» Assignment
The answer must consist of the entire listing, repeated exactly.

┏━━

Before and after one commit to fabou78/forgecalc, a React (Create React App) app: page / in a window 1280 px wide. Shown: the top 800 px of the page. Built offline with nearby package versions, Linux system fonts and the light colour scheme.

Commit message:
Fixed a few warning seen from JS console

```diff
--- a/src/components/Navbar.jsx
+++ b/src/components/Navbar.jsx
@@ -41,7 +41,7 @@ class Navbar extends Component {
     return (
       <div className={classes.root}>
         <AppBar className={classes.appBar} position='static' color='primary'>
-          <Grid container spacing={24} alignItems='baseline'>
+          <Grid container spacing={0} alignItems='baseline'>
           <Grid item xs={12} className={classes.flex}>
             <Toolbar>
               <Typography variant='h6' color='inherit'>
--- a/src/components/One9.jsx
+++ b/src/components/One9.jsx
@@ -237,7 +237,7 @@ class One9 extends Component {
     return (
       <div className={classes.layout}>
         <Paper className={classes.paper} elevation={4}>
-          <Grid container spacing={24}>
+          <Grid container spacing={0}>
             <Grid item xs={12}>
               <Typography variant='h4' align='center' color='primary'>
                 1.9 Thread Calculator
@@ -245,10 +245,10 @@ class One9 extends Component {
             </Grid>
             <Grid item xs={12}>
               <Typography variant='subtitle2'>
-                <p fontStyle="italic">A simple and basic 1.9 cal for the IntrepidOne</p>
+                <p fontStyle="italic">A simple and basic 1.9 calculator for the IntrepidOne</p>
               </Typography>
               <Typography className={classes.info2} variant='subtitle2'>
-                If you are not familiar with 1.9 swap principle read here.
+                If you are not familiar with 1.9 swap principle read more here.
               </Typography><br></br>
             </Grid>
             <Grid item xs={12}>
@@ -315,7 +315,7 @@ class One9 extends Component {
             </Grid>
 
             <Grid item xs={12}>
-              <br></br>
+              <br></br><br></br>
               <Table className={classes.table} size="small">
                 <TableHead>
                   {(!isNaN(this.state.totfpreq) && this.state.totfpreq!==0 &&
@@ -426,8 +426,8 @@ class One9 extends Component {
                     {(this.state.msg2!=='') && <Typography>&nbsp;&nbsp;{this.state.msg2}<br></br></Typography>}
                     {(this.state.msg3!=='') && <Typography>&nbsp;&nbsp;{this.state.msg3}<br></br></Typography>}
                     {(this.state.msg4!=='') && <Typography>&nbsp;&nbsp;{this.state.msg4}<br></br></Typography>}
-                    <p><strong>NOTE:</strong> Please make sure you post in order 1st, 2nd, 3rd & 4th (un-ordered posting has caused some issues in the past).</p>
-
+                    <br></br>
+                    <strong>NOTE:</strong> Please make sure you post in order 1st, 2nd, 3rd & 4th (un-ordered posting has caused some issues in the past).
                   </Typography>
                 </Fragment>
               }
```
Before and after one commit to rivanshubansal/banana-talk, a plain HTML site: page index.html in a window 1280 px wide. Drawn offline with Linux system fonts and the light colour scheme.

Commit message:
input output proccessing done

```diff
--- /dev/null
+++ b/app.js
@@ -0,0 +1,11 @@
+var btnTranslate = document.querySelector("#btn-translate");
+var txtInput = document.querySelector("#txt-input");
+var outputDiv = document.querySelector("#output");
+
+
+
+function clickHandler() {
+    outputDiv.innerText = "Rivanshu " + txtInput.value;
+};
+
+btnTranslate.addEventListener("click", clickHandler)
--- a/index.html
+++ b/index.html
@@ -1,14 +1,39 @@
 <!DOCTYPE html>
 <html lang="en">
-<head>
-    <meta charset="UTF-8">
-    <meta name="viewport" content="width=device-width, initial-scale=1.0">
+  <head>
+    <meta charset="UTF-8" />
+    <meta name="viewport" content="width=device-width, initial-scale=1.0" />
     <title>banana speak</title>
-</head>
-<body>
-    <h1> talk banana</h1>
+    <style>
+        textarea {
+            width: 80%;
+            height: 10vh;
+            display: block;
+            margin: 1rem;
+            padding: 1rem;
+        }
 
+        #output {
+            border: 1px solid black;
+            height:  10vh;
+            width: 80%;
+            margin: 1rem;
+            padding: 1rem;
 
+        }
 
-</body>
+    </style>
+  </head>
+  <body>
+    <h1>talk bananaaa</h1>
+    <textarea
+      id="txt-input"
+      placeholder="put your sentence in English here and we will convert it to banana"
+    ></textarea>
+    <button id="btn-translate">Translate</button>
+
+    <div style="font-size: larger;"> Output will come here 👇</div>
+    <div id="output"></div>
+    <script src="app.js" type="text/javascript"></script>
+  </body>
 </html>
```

┗━━

» Answer area
Before and after one commit to fabou78/forgecalc, a React (Create React App) app: page / in a window 1280 px wide. Shown: the top 800 px of the page. Built offline with nearby package versions, Linux system fonts and the light colour scheme.

Commit message:
Fixed a few warning seen from JS console

```diff
--- a/src/components/Navbar.jsx
+++ b/src/components/Navbar.jsx
@@ -41,7 +41,7 @@ class Navbar extends Component {
     return (
       <div className={classes.root}>
         <AppBar className={classes.appBar} position='static' color='primary'>
-          <Grid container spacing={24} alignItems='baseline'>
+          <Grid container spacing={0} alignItems='baseline'>
           <Grid item xs={12} className={classes.flex}>
             <Toolbar>
               <Typography variant='h6' color='inherit'>
--- a/src/components/One9.jsx
+++ b/src/components/One9.jsx
@@ -237,7 +237,7 @@ class One9 extends Component {
     return (
       <div className={classes.layout}>
         <Paper className={classes.paper} elevation={4}>
-          <Grid container spacing={24}>
+          <Grid container spacing={0}>
             <Grid item xs={12}>
               <Typography variant='h4' align='center' color='primary'>
                 1.9 Thread Calculator
@@ -245,10 +245,10 @@ class One9 extends Component {
             </Grid>
             <Grid item xs={12}>
               <Typography variant='subtitle2'>
-                <p fontStyle="italic">A simple and basic 1.9 cal for the IntrepidOne</p>
+                <p fontStyle="italic">A simple and basic 1.9 calculator for the IntrepidOne</p>
               </Typography>
               <Typography className={classes.info2} variant='subtitle2'>
-                If you are not familiar with 1.9 swap principle read here.
+                If you are not familiar with 1.9 swap principle read more here.
               </Typography><br></br>
             </Grid>
             <Grid item xs={12}>
@@ -315,7 +315,7 @@ class One9 extends Component {
             </Grid>
 
             <Grid item xs={12}>
-              <br></br>
+              <br></br><br></br>
               <Table className={classes.table} size="small">
                 <TableHead>
                   {(!isNaN(this.state.totfpreq) && this.state.totfpreq!==0 &&
@@ -426,8 +426,8 @@ class One9 extends Component {
                     {(this.state.msg2!=='') && <Typography>&nbsp;&nbsp;{this.state.msg2}<br></br></Typography>}
                     {(this.state.msg3!=='') && <Typography>&nbsp;&nbsp;{this.state.msg3}<br></br></Typography>}
                     {(this.state.msg4!=='') && <Typography>&nbsp;&nbsp;{this.state.msg4}<br></br></Typography>}
-                    <p><strong>NOTE:</strong> Please make sure you post in order 1st, 2nd, 3rd & 4th (un-ordered posting has caused some issues in the past).</p>
-
+                    <br></br>
+                    <strong>NOTE:</strong> Please make sure you post in order 1st, 2nd, 3rd & 4th (un-ordered posting has caused some issues in the past).
                   </Typography>
                 </Fragment>
               }
```
Before and after one commit to rivanshubansal/banana-talk, a plain HTML site: page index.html in a window 1280 px wide. Drawn offline with Linux system fonts and the light colour scheme.

Commit message:
input output proccessing done

```diff
--- /dev/null
+++ b/app.js
@@ -0,0 +1,11 @@
+var btnTranslate = document.querySelector("#btn-translate");
+var txtInput = document.querySelector("#txt-input");
+var outputDiv = document.querySelector("#output");
+
+
+
+function clickHandler() {
+    outputDiv.innerText = "Rivanshu " + txtInput.value;
+};
+
+btnTranslate.addEventListener("click", clickHandler)
--- a/index.html
+++ b/index.html
@@ -1,14 +1,39 @@
 <!DOCTYPE html>
 <html lang="en">
-<head>
-    <meta charset="UTF-8">
-    <meta name="viewport" content="width=device-width, initial-scale=1.0">
+  <head>
+    <meta charset="UTF-8" />
+    <meta name="viewport" content="width=device-width, initial-scale=1.0" />
     <title>banana speak</title>
-</head>
-<body>
-    <h1> talk banana</h1>
+    <style>
+        textarea {
+            width: 80%;
+            height: 10vh;
+            display: block;
+            margin: 1rem;
+            padding: 1rem;
+        }
 
+        #output {
+            border: 1px solid black;
+            height:  10vh;
+            width: 80%;
+            margin: 1rem;
+            padding: 1rem;
 
+        }
 
-</body>
+    </style>
+  </head>
+  <body>
+    <h1>talk bananaaa</h1>
+    <textarea
+      id="txt-input"
+      placeholder="put your sentence in English here and we will convert it to banana"
+    ></textarea>
+    <button id="btn-translate">Translate</button>
+
+    <div style="font-size: larger;"> Output will come here 👇</div>
+    <div id="output"></div>
+    <script src="app.js" type="text/javascript"></script>
+  </body>
 </html>
```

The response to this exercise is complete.